▸ PROBLEM: Every line that contains "occur" must be located and copied from the data.

▸ INFORMATION SUPPLIED:

• • • •

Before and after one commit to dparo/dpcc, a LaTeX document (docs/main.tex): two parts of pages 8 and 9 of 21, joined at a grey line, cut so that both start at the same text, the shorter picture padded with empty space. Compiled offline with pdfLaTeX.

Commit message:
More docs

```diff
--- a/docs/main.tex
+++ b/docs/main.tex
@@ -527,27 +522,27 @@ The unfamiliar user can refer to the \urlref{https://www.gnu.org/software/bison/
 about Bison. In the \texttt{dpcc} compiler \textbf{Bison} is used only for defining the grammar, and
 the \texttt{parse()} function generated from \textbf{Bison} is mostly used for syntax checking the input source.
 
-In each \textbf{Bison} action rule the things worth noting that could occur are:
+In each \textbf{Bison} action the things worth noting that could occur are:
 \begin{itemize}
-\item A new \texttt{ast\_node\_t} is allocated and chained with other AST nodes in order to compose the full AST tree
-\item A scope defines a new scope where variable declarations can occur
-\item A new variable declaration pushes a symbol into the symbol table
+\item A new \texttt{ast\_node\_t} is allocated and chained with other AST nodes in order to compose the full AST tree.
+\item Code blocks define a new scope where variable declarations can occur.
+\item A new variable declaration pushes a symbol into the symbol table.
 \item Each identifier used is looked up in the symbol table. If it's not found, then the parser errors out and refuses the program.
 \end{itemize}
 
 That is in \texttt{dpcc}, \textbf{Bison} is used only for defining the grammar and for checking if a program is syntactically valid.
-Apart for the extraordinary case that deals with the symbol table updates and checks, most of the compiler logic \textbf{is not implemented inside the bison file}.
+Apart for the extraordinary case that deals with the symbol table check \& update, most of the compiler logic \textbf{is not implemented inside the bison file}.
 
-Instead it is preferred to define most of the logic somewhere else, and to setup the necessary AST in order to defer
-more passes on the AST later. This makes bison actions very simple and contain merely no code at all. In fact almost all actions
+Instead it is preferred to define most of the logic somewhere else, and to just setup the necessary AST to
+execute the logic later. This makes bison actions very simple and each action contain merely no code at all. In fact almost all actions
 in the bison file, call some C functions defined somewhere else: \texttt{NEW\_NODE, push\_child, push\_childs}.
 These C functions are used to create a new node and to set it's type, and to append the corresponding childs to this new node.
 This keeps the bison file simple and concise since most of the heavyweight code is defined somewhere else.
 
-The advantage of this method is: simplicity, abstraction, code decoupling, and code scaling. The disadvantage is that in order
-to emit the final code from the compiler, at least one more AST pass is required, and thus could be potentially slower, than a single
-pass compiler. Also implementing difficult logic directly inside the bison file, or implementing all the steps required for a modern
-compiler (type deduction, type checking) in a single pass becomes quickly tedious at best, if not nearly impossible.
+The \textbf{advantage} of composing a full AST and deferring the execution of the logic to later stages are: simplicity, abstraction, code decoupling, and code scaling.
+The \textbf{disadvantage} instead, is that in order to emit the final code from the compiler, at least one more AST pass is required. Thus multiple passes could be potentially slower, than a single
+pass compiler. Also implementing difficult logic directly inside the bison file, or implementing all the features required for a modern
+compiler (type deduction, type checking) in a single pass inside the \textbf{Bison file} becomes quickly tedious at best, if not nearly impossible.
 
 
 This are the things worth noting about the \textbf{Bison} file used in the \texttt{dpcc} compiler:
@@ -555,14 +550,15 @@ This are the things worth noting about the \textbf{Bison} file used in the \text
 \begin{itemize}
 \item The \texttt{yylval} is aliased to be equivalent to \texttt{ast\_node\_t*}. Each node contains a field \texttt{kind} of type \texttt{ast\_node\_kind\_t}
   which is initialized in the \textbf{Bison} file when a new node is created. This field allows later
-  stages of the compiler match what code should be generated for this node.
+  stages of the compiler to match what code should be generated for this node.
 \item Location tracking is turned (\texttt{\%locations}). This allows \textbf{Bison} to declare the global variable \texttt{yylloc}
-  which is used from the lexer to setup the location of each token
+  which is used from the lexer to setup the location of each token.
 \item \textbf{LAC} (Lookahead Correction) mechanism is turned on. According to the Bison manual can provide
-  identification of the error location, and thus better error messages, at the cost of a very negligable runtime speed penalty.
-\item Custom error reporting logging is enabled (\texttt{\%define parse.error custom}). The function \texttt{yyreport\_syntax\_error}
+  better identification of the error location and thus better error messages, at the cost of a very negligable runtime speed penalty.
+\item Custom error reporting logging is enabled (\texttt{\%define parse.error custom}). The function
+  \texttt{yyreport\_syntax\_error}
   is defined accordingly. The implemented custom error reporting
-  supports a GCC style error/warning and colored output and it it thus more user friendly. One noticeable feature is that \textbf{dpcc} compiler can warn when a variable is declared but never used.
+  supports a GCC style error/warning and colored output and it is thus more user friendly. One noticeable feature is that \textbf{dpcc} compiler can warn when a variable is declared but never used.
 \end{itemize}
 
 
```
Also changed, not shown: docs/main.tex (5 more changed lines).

• • • •

▸ SOLUTION FOR THIS EXERCISE:
-In each \textbf{Bison} action rule the things worth noting that could occur are:
+In each \textbf{Bison} action the things worth noting that could occur are:
-\item A scope defines a new scope where variable declarations can occur
+\item Code blocks define a new scope where variable declarations can occur.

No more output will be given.